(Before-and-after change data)
• • •

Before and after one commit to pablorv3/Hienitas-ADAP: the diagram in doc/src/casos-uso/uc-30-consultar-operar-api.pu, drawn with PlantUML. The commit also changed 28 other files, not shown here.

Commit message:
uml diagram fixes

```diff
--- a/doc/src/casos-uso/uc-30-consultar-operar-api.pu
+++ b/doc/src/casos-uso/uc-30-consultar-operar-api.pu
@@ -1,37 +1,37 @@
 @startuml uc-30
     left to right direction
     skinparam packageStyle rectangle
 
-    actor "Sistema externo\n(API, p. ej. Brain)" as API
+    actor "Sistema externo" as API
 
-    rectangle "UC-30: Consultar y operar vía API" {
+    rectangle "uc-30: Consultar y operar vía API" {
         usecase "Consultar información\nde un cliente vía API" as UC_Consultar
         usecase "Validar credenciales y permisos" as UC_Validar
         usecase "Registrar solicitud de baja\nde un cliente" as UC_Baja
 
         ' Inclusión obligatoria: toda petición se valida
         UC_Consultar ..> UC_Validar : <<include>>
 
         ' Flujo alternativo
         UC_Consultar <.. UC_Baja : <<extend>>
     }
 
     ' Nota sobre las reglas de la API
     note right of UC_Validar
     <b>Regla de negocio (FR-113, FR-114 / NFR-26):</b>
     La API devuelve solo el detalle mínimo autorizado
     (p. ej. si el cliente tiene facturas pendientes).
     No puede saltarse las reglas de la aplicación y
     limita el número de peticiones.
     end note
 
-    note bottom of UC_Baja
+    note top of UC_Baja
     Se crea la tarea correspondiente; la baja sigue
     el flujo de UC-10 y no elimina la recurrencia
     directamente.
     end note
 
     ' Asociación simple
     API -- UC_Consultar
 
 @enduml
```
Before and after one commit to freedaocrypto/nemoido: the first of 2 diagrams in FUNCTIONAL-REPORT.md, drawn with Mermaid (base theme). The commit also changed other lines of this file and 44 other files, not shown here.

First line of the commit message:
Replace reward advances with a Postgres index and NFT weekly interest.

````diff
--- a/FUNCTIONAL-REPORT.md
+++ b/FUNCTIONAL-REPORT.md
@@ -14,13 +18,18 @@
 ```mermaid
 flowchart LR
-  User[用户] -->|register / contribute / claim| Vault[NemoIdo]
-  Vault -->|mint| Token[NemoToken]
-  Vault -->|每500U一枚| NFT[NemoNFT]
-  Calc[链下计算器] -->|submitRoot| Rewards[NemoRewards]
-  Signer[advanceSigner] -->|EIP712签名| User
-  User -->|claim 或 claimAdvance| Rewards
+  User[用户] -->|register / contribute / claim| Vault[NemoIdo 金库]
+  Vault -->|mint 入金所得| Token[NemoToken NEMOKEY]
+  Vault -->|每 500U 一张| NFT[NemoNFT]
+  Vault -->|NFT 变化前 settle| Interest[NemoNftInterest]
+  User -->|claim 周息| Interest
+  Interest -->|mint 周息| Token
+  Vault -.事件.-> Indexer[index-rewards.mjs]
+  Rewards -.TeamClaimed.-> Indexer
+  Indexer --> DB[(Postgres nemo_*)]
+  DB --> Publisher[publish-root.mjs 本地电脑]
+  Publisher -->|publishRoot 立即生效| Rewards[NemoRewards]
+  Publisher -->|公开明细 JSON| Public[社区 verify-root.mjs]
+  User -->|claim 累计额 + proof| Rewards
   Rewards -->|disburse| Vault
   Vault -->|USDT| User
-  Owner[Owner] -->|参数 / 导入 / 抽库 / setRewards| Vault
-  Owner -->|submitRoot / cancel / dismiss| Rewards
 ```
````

• • •

## Aim of the task
Copy each line of the data that includes the word "shown".

## Exercise result
Before and after one commit to pablorv3/Hienitas-ADAP: the diagram in doc/src/casos-uso/uc-30-consultar-operar-api.pu, drawn with PlantUML. The commit also changed 28 other files, not shown here.
Before and after one commit to freedaocrypto/nemoido: the first of 2 diagrams in FUNCTIONAL-REPORT.md, drawn with Mermaid (base theme). The commit also changed other lines of this file and 44 other files, not shown here.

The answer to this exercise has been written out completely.